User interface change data
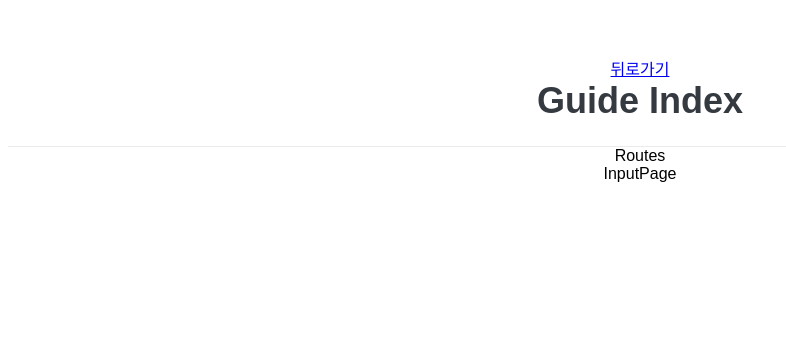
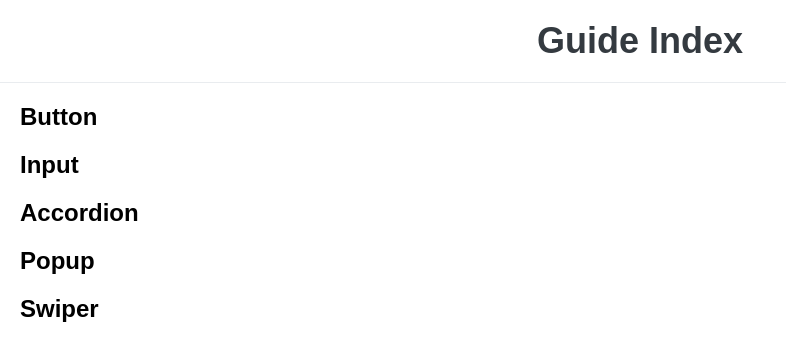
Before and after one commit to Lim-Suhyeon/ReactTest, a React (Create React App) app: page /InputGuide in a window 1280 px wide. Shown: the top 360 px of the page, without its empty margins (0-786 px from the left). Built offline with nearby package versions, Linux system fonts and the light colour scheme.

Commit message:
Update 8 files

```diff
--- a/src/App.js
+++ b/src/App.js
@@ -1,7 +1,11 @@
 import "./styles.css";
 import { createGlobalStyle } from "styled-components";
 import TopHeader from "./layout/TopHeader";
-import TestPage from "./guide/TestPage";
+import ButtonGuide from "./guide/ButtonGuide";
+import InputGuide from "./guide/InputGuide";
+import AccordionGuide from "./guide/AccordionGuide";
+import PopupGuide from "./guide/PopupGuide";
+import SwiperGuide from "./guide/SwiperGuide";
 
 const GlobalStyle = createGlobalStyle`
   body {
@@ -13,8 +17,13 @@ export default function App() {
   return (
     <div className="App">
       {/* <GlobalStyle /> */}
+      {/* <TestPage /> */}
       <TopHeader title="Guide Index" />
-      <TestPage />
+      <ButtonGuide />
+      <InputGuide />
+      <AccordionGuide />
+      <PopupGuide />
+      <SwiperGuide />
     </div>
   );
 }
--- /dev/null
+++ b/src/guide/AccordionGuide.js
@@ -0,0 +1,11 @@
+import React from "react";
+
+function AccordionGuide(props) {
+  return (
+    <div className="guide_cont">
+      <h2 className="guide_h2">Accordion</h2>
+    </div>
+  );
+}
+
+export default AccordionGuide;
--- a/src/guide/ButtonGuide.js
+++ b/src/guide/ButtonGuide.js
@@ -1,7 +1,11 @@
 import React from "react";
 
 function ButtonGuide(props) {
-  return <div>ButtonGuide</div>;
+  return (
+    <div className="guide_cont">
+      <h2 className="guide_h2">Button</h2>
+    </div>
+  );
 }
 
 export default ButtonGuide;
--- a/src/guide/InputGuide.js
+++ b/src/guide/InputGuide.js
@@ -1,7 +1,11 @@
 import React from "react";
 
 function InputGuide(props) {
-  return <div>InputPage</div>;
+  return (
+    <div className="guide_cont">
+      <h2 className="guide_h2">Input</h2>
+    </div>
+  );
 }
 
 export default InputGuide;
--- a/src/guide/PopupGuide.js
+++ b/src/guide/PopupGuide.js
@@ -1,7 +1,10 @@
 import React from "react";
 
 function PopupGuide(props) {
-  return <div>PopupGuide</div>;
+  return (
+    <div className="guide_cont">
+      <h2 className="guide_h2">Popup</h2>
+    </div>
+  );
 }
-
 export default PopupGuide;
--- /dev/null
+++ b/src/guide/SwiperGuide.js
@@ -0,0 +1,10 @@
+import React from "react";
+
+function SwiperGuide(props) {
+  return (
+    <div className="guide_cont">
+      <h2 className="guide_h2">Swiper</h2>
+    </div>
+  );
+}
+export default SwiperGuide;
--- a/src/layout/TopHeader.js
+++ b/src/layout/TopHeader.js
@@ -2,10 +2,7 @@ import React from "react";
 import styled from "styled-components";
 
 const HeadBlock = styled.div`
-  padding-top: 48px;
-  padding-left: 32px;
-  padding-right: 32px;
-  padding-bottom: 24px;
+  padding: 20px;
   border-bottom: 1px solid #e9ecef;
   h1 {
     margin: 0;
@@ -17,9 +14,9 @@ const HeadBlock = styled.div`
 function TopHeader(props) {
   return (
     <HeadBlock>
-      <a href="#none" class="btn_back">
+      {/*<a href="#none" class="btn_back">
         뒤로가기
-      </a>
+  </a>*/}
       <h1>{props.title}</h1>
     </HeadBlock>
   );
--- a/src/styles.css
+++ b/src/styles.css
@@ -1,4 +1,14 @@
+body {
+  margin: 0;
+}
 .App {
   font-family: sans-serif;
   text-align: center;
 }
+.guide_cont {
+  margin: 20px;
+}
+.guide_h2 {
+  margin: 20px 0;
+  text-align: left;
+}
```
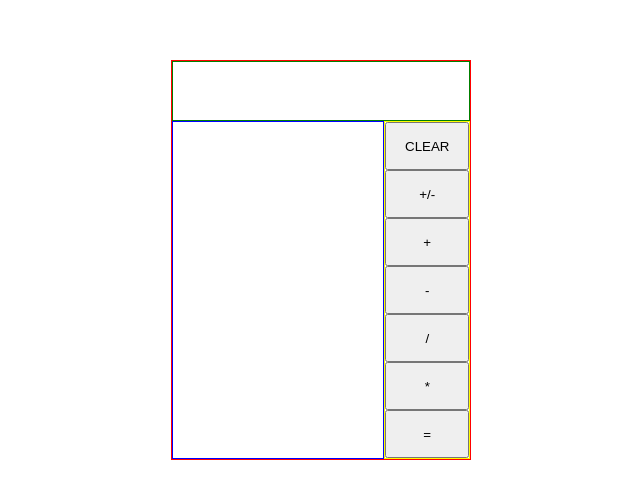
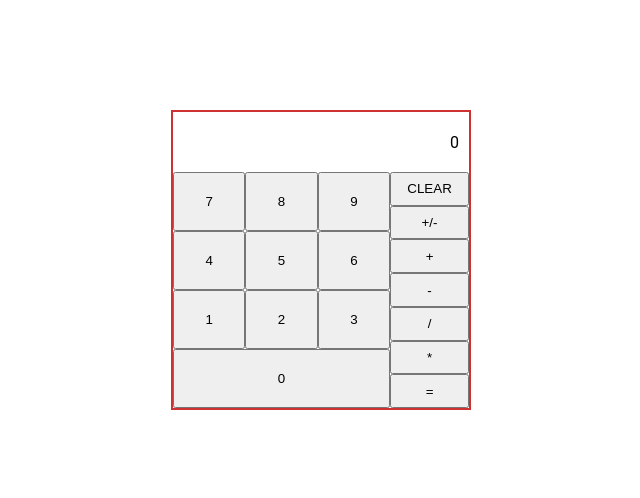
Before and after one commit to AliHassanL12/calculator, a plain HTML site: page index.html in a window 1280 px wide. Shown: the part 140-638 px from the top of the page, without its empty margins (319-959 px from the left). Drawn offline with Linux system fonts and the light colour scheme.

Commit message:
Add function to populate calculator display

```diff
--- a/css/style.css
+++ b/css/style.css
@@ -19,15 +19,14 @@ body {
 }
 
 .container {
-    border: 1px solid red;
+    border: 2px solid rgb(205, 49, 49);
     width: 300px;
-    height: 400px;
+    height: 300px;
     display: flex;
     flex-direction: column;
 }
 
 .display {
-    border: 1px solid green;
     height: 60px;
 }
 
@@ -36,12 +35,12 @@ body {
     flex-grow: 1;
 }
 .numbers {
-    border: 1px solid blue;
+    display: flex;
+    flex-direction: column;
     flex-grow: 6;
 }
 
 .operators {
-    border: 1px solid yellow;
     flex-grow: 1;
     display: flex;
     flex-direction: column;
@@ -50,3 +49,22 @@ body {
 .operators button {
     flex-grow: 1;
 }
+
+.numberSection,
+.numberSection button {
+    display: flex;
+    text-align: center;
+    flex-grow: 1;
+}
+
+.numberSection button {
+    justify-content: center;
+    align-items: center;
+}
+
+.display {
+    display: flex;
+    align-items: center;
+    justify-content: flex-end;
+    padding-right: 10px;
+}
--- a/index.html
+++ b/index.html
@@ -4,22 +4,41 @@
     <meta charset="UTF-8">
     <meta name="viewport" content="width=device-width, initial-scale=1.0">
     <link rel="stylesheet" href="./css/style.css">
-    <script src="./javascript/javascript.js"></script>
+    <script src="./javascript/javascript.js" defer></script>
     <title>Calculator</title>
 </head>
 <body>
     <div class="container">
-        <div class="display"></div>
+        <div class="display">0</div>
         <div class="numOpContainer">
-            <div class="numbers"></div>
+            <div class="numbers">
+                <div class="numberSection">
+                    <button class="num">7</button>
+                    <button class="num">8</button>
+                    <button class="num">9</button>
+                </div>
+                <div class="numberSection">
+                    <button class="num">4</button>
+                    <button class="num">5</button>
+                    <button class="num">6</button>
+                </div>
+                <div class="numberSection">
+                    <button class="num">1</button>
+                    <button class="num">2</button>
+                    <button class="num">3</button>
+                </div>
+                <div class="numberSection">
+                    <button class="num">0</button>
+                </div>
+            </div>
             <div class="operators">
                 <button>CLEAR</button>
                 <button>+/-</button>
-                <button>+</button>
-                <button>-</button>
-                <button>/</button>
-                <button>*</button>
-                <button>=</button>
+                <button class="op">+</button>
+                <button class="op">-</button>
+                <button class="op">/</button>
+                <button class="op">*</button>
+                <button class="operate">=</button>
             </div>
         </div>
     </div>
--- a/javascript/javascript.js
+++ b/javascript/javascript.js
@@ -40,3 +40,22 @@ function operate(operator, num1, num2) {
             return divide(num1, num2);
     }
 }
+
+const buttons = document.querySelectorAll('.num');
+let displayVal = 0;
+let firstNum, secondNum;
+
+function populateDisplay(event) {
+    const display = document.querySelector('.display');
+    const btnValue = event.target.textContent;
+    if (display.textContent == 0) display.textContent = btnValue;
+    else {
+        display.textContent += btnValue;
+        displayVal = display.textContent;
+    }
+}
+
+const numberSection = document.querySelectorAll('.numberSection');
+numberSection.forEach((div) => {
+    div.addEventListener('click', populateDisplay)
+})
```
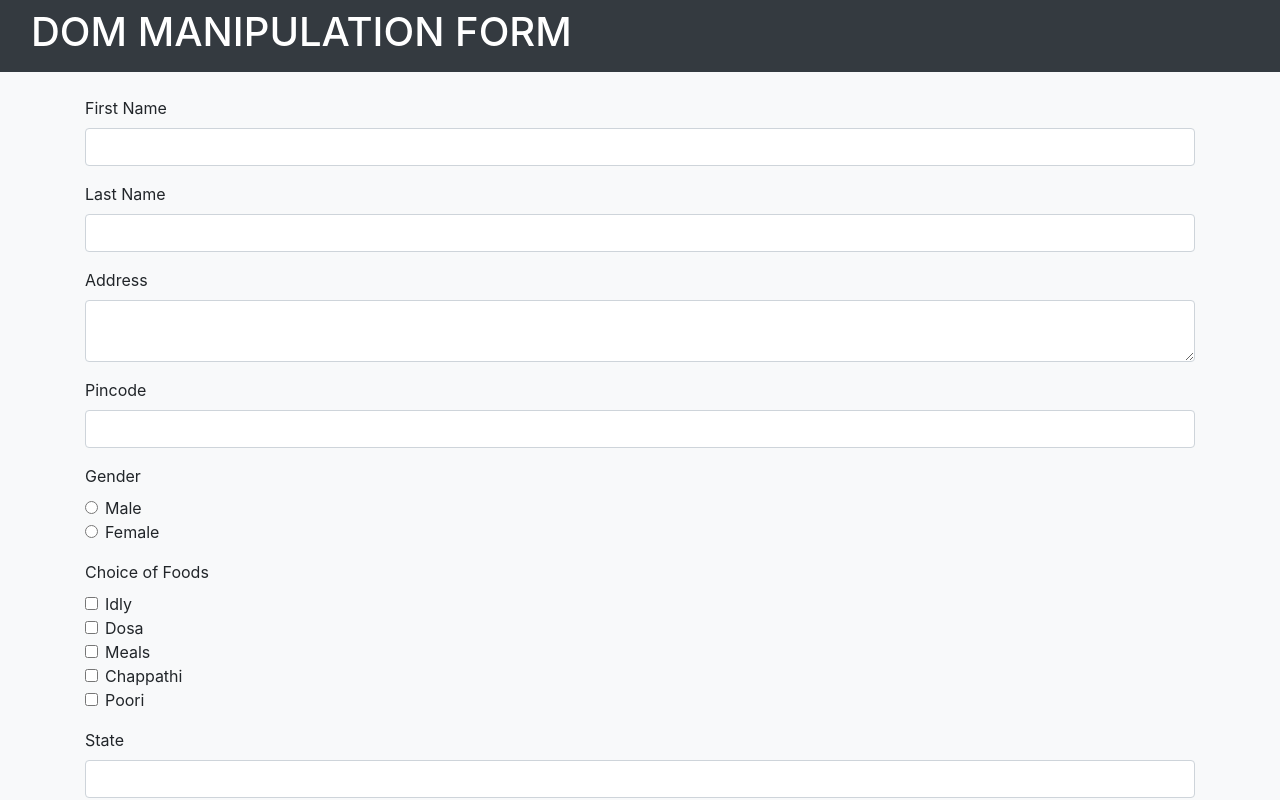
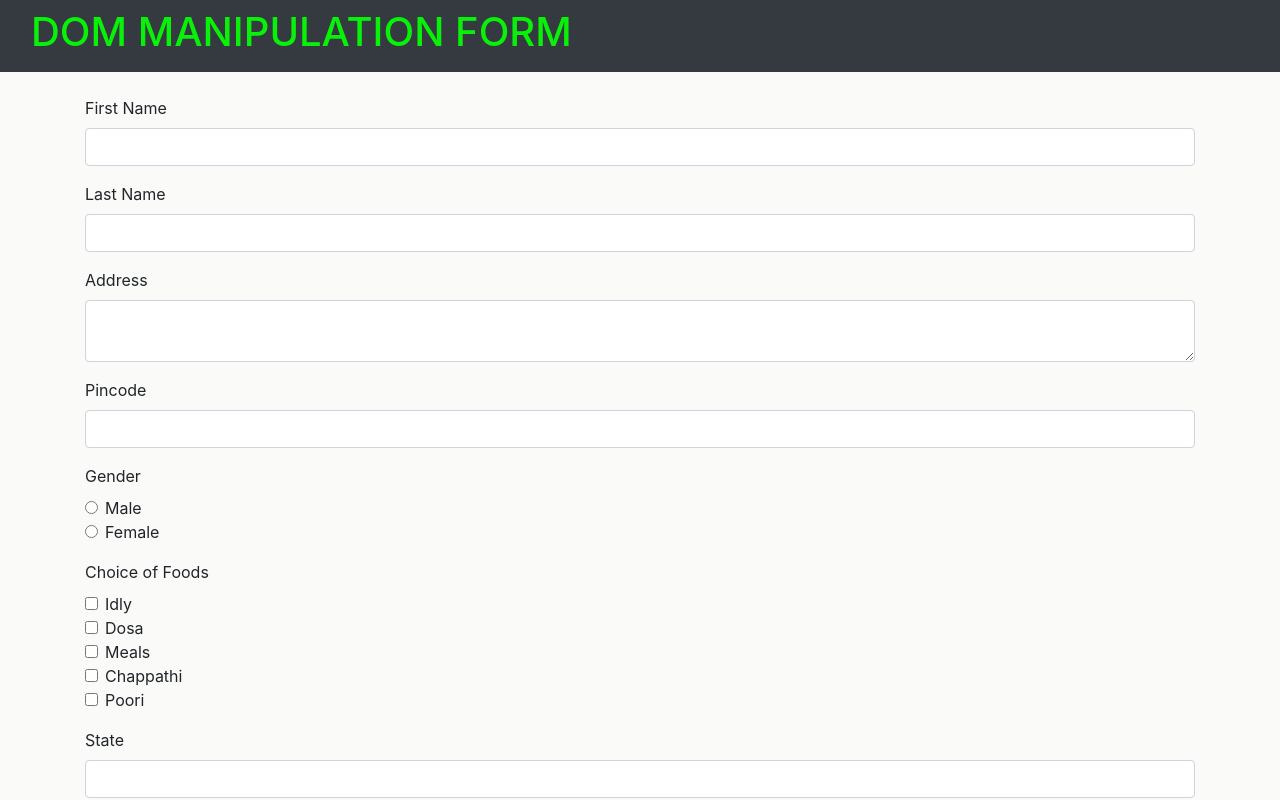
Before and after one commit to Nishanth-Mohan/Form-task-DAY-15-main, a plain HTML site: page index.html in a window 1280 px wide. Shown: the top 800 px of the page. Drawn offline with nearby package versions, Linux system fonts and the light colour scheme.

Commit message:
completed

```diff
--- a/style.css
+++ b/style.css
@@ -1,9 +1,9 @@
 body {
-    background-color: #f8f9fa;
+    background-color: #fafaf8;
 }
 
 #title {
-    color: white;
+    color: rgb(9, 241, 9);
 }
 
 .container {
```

• [AIM OF THE TASK] Word-for-word copy, no pictures: write out the entries above in full.

• [OUTPUT OF THE EXERCISE]
Before and after one commit to Lim-Suhyeon/ReactTest, a React (Create React App) app: page /InputGuide in a window 1280 px wide. Shown: the top 360 px of the page, without its empty margins (0-786 px from the left). Built offline with nearby package versions, Linux system fonts and the light colour scheme.

Commit message:
Update 8 files

```diff
--- a/src/App.js
+++ b/src/App.js
@@ -1,7 +1,11 @@
 import "./styles.css";
 import { createGlobalStyle } from "styled-components";
 import TopHeader from "./layout/TopHeader";
-import TestPage from "./guide/TestPage";
+import ButtonGuide from "./guide/ButtonGuide";
+import InputGuide from "./guide/InputGuide";
+import AccordionGuide from "./guide/AccordionGuide";
+import PopupGuide from "./guide/PopupGuide";
+import SwiperGuide from "./guide/SwiperGuide";
 
 const GlobalStyle = createGlobalStyle`
   body {
@@ -13,8 +17,13 @@ export default function App() {
   return (
     <div className="App">
       {/* <GlobalStyle /> */}
+      {/* <TestPage /> */}
       <TopHeader title="Guide Index" />
-      <TestPage />
+      <ButtonGuide />
+      <InputGuide />
+      <AccordionGuide />
+      <PopupGuide />
+      <SwiperGuide />
     </div>
   );
 }
--- /dev/null
+++ b/src/guide/AccordionGuide.js
@@ -0,0 +1,11 @@
+import React from "react";
+
+function AccordionGuide(props) {
+  return (
+    <div className="guide_cont">
+      <h2 className="guide_h2">Accordion</h2>
+    </div>
+  );
+}
+
+export default AccordionGuide;
--- a/src/guide/ButtonGuide.js
+++ b/src/guide/ButtonGuide.js
@@ -1,7 +1,11 @@
 import React from "react";
 
 function ButtonGuide(props) {
-  return <div>ButtonGuide</div>;
+  return (
+    <div className="guide_cont">
+      <h2 className="guide_h2">Button</h2>
+    </div>
+  );
 }
 
 export default ButtonGuide;
--- a/src/guide/InputGuide.js
+++ b/src/guide/InputGuide.js
@@ -1,7 +1,11 @@
 import React from "react";
 
 function InputGuide(props) {
-  return <div>InputPage</div>;
+  return (
+    <div className="guide_cont">
+      <h2 className="guide_h2">Input</h2>
+    </div>
+  );
 }
 
 export default InputGuide;
--- a/src/guide/PopupGuide.js
+++ b/src/guide/PopupGuide.js
@@ -1,7 +1,10 @@
 import React from "react";
 
 function PopupGuide(props) {
-  return <div>PopupGuide</div>;
+  return (
+    <div className="guide_cont">
+      <h2 className="guide_h2">Popup</h2>
+    </div>
+  );
 }
-
 export default PopupGuide;
--- /dev/null
+++ b/src/guide/SwiperGuide.js
@@ -0,0 +1,10 @@
+import React from "react";
+
+function SwiperGuide(props) {
+  return (
+    <div className="guide_cont">
+      <h2 className="guide_h2">Swiper</h2>
+    </div>
+  );
+}
+export default SwiperGuide;
--- a/src/layout/TopHeader.js
+++ b/src/layout/TopHeader.js
@@ -2,10 +2,7 @@ import React from "react";
 import styled from "styled-components";
 
 const HeadBlock = styled.div`
-  padding-top: 48px;
-  padding-left: 32px;
-  padding-right: 32px;
-  padding-bottom: 24px;
+  padding: 20px;
   border-bottom: 1px solid #e9ecef;
   h1 {
     margin: 0;
@@ -17,9 +14,9 @@ const HeadBlock = styled.div`
 function TopHeader(props) {
   return (
     <HeadBlock>
-      <a href="#none" class="btn_back">
+      {/*<a href="#none" class="btn_back">
         뒤로가기
-      </a>
+  </a>*/}
       <h1>{props.title}</h1>
     </HeadBlock>
   );
--- a/src/styles.css
+++ b/src/styles.css
@@ -1,4 +1,14 @@
+body {
+  margin: 0;
+}
 .App {
   font-family: sans-serif;
   text-align: center;
 }
+.guide_cont {
+  margin: 20px;
+}
+.guide_h2 {
+  margin: 20px 0;
+  text-align: left;
+}
```
Before and after one commit to AliHassanL12/calculator, a plain HTML site: page index.html in a window 1280 px wide. Shown: the part 140-638 px from the top of the page, without its empty margins (319-959 px from the left). Drawn offline with Linux system fonts and the light colour scheme.

Commit message:
Add function to populate calculator display

```diff
--- a/css/style.css
+++ b/css/style.css
@@ -19,15 +19,14 @@ body {
 }
 
 .container {
-    border: 1px solid red;
+    border: 2px solid rgb(205, 49, 49);
     width: 300px;
-    height: 400px;
+    height: 300px;
     display: flex;
     flex-direction: column;
 }
 
 .display {
-    border: 1px solid green;
     height: 60px;
 }
 
@@ -36,12 +35,12 @@ body {
     flex-grow: 1;
 }
 .numbers {
-    border: 1px solid blue;
+    display: flex;
+    flex-direction: column;
     flex-grow: 6;
 }
 
 .operators {
-    border: 1px solid yellow;
     flex-grow: 1;
     display: flex;
     flex-direction: column;
@@ -50,3 +49,22 @@ body {
 .operators button {
     flex-grow: 1;
 }
+
+.numberSection,
+.numberSection button {
+    display: flex;
+    text-align: center;
+    flex-grow: 1;
+}
+
+.numberSection button {
+    justify-content: center;
+    align-items: center;
+}
+
+.display {
+    display: flex;
+    align-items: center;
+    justify-content: flex-end;
+    padding-right: 10px;
+}
--- a/index.html
+++ b/index.html
@@ -4,22 +4,41 @@
     <meta charset="UTF-8">
     <meta name="viewport" content="width=device-width, initial-scale=1.0">
     <link rel="stylesheet" href="./css/style.css">
-    <script src="./javascript/javascript.js"></script>
+    <script src="./javascript/javascript.js" defer></script>
     <title>Calculator</title>
 </head>
 <body>
     <div class="container">
-        <div class="display"></div>
+        <div class="display">0</div>
         <div class="numOpContainer">
-            <div class="numbers"></div>
+            <div class="numbers">
+                <div class="numberSection">
+                    <button class="num">7</button>
+                    <button class="num">8</button>
+                    <button class="num">9</button>
+                </div>
+                <div class="numberSection">
+                    <button class="num">4</button>
+                    <button class="num">5</button>
+                    <button class="num">6</button>
+                </div>
+                <div class="numberSection">
+                    <button class="num">1</button>
+                    <button class="num">2</button>
+                    <button class="num">3</button>
+                </div>
+                <div class="numberSection">
+                    <button class="num">0</button>
+                </div>
+            </div>
             <div class="operators">
                 <button>CLEAR</button>
                 <button>+/-</button>
-                <button>+</button>
-                <button>-</button>
-                <button>/</button>
-                <button>*</button>
-                <button>=</button>
+                <button class="op">+</button>
+                <button class="op">-</button>
+                <button class="op">/</button>
+                <button class="op">*</button>
+                <button class="operate">=</button>
             </div>
         </div>
     </div>
--- a/javascript/javascript.js
+++ b/javascript/javascript.js
@@ -40,3 +40,22 @@ function operate(operator, num1, num2) {
             return divide(num1, num2);
     }
 }
+
+const buttons = document.querySelectorAll('.num');
+let displayVal = 0;
+let firstNum, secondNum;
+
+function populateDisplay(event) {
+    const display = document.querySelector('.display');
+    const btnValue = event.target.textContent;
+    if (display.textContent == 0) display.textContent = btnValue;
+    else {
+        display.textContent += btnValue;
+        displayVal = display.textContent;
+    }
+}
+
+const numberSection = document.querySelectorAll('.numberSection');
+numberSection.forEach((div) => {
+    div.addEventListener('click', populateDisplay)
+})
```
Before and after one commit to Nishanth-Mohan/Form-task-DAY-15-main, a plain HTML site: page index.html in a window 1280 px wide. Shown: the top 800 px of the page. Drawn offline with nearby package versions, Linux system fonts and the light colour scheme.

Commit message:
completed

```diff
--- a/style.css
+++ b/style.css
@@ -1,9 +1,9 @@
 body {
-    background-color: #f8f9fa;
+    background-color: #fafaf8;
 }
 
 #title {
-    color: white;
+    color: rgb(9, 241, 9);
 }
 
 .container {
```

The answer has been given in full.